AT&T initially attempted to fight the complaint in court by arguing that it had already transferred its regulatory powers to the FCC when it implemented the 2015 net neutrality rules. However, last year a federal court rejected that argument and allowed the process to proceed. The settlement amount came 18 months after the complaint was filed. The FTC had hoped to settle before the end of 2014.
The FTC and AT&T initially sued the FTC in October 2014 and were granted a stay of proceedings.
The parties will now review the settlement and decide if it will include an injunction or monetary payment for consumers. Although the settlement is not final yet, past reports suggest that the settlement will include a monetary award and an injunction. Regardless of the outcome of the lawsuit, it is a significant win for consumers.
The class was divided into two groups. The first group is composed of approximately 750,000 people in California who exceeded the data threshold before AT&T implemented its congestion-aware throttling policy. This system throttled users only when the network was congested. AT&T will then pay out $10 or $11 to Group A customers. The second group of affected customers will be paid a total of $1.6 billion. But the settlement will be far from perfect.
The $60 million payment will be used to give affected consumers a partial refund.
The money will be automatically credited to their bills or sent as a check. This will mean that the affected customers won’t need to file claims. A partial refund will be given to former customers and current customers alike. However, former customers will have to wait a year or two before they receive their refund. It’s important to note that a refund doesn’t mean a full refund.
The company also has a history of denying settlement requests. Despite this, some of its customers still have complaints against AT&T. In fact, one of the cases was dismissed by the FTC in 2016. In the United States, the FTC has jurisdiction over wireless broadband. Nevertheless, the case has been appealed and will be heard again by a lower court in San Francisco.
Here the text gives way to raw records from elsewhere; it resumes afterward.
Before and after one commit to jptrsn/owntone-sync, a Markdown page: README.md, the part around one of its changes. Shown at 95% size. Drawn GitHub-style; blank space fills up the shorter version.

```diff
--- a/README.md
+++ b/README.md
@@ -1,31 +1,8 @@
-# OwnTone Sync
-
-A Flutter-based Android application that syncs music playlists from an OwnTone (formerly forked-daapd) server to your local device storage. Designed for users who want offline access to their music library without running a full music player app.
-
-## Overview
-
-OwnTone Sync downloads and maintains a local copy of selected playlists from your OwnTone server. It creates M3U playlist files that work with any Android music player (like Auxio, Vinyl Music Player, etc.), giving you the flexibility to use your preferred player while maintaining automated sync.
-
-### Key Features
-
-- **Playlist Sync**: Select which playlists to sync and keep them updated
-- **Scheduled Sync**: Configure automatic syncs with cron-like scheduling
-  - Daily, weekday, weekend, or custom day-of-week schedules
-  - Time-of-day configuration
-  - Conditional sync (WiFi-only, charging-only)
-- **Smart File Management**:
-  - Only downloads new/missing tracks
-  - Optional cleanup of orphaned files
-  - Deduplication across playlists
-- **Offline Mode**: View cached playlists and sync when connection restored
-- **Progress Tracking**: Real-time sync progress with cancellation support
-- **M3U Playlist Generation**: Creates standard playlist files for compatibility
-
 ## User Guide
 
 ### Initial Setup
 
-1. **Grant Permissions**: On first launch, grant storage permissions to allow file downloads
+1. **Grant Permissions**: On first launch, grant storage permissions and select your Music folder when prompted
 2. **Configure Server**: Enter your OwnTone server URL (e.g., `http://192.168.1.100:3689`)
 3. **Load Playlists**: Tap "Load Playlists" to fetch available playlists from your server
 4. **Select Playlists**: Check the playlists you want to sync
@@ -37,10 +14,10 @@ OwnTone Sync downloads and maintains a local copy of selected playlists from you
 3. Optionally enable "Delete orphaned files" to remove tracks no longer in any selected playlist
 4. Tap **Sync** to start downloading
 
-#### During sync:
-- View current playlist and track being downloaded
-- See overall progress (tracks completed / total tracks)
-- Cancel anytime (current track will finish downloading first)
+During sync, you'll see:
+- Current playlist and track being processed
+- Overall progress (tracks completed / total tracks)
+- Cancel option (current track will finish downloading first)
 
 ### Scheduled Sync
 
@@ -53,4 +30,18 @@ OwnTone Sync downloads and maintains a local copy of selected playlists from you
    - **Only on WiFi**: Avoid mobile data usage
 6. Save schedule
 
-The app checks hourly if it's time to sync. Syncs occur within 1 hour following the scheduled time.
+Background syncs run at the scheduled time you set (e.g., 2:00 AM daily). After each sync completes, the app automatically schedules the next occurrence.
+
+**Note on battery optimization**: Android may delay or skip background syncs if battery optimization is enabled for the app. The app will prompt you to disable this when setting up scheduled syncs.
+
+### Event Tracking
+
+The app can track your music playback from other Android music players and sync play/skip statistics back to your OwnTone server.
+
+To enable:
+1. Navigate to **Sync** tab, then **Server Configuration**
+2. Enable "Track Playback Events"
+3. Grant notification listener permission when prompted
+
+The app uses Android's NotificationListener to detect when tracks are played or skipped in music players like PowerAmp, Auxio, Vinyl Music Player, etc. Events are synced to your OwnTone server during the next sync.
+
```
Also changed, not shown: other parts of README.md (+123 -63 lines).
If the case is dismissed, there is a chance that AT&T may settle the lawsuit.
AT&T found additional breaches in the Philippines and Colombia.
Employees at the Philippines and Colombia call centers accessed 211,000 accounts. Additionally, AT&T has changed its unlock policy, so it no longer requires customers to provide social security numbers. This settlement has already been worth $1 billion. But, this is only the beginning. The company is working to make amends with customers who’ve been affected by this breach. This settlement is only the beginning of the case and is likely to result in a significant payout.